On the selling side of the equation, the investment group that acquired United Maritime Group from TECO Energy in 2007 spent much of 2012 divesting multiple UMG divisions to a range of different buyers. The group paid down its significant debt load by selling US United Barge LLC to Ingram Barge Company in April for $219.8 million; unloaded US United Bulk Terminal LLC to Bulk Handling USA for $216 million in May; and in October sold US United Ocean Services to International Shipholding Corp (NYSE: ISH). United Maritime focused on serving the domestic and export coal and petroleum coke markets. Bulk rates have been under downward pressure since the acquisition from TECO in 2007, and the investor group successfully divested the units in a very short period of time. The struggles of bulk carriers are reflected in the poor three-year performance of the bulker public stock index (Figure 1).
Bright Spots – Pacific and Offshore
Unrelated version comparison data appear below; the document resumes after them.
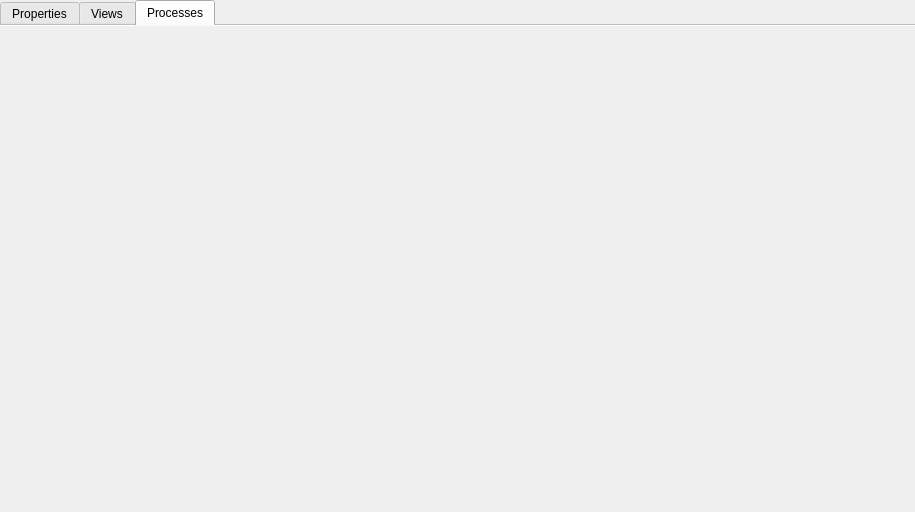
First picture: the form in src/plugins/OpenSpeedShop/Experiment/ExperimentWidget.ui, repository OpenSpeedShop/gui, before the edit.
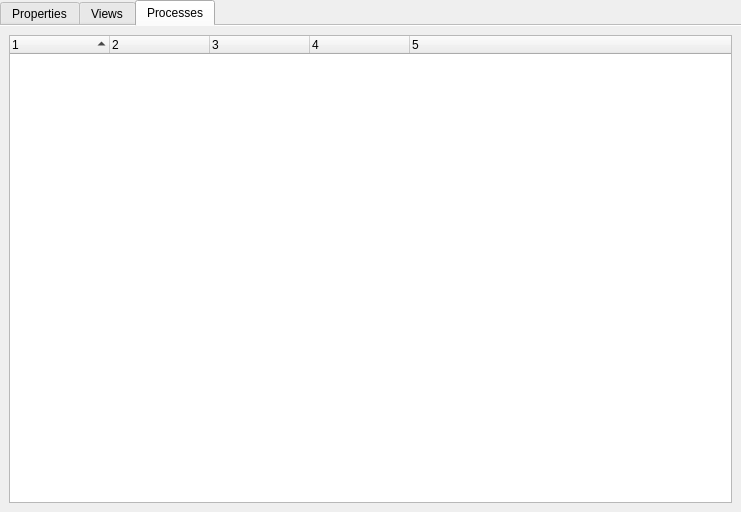
Second picture: the form after the edit. The open tabs and pages were chosen to show the change. Icons and pictures are not drawn.

Commit message: Fixed canceled experiment loading issue; added process tree view and populating it; fixed include of deleted header file.

What changed in the file:
```diff
--- a/src/plugins/OpenSpeedShop/Experiment/ExperimentWidget.ui
+++ b/src/plugins/OpenSpeedShop/Experiment/ExperimentWidget.ui
@@ -6,7 +6,7 @@
    <rect>
     <x>0</x>
     <y>0</y>
-    <width>915</width>
+    <width>729</width>
     <height>512</height>
    </rect>
   </property>
@@ -554,6 +554,46 @@
       <attribute name="title">
        <string>Processes</string>
       </attribute>
+      <layout class="QHBoxLayout" name="horizontalLayout_7">
+       <item>
+        <widget class="QTreeWidget" name="trvProcesses">
+         <property name="rootIsDecorated">
+          <bool>false</bool>
+         </property>
+         <property name="sortingEnabled">
+          <bool>true</bool>
+         </property>
+         <property name="columnCount">
+          <number>5</number>
+         </property>
+         <column>
+          <property name="text">
+           <string notr="true">1</string>
+          </property>
+         </column>
+         <column>
+          <property name="text">
+           <string notr="true">2</string>
+          </property>
+         </column>
+         <column>
+          <property name="text">
+           <string notr="true">3</string>
+          </property>
+         </column>
+         <column>
+          <property name="text">
+           <string notr="true">4</string>
+          </property>
+         </column>
+         <column>
+          <property name="text">
+           <string notr="true">5</string>
+          </property>
+         </column>
+        </widget>
+       </item>
+      </layout>
      </widget>
     </widget>
    </item>
```
Left out of the diff: 2 changed lines with no effect on the pictures. The commit also changes 3 other files.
Despite the continued doldrums for much of the marine industry worldwide, a few markets have shown strength in recent years. Emerging opportunities in Australia related to defense, oil & gas and mining have recently driven a string of acquisitions there. Britain’s Serco Group plc (Serco) acquired the remaining 50% of their joint venture DMS Maritime Pty Ltd from their JV partner P&O Maritime Services. DMS, one of Australia’s largest maritime service operators for defense and commercial customers now has a market value of about USD $260 million, and is well-positioned to benefit from emerging requirements of the Australian Defence Force. BMT Group acquired Western Australian marine and coastal environmental protection specialists Oceanica Consulting in November 2012; and Champ Ventures joined with HarbourVest Partners to purchase an 85% stake in Australian shipping company Sea Swift to serve remote mining and construction enterprises in and around Queensland. Finally, Matson Navigation extended its reach into the South Pacific with the acquisition of Reef Shipping in Auckland, New Zealand. Reef serves a number of island nations which are all new markets for Matson. Positive news continues to flow from the US offshore industry as production increases and operators continue to move assets back into the Gulf Coast region from West Africa and Brazil. The offshore stock index remains relatively strong (Figure 1), and M&A activity may therefore pick up in the coming year. Harvey Gulf International Marine acquired relatively new supply vessels from Bee Mar LLC offshore for $243 million in September. Bollinger Shipyards built the PSV’s on spec, and set up Bee Mar as an operating company when they found little market for the vessels. Harvey Gulf has added the Bee Mar boats to their growing fleet of “green” vessels and they currently have two LNG-powered OSV’s under construction at TY Offshore.
Risk management is a critical skill in the asset-heavy marine industry, and numerous players are perpetually evaluating their exposure level and modifying their risk exposure. Mergers and Acquisitions are an excellent window into the financial risk landscape of the industry, and we will continue to track M&A activity that has been increasing steadily since the aftermath of the financial crisis.
(As published in the 1Q edition of Maritime Professional - www.maritimeprofessional.com)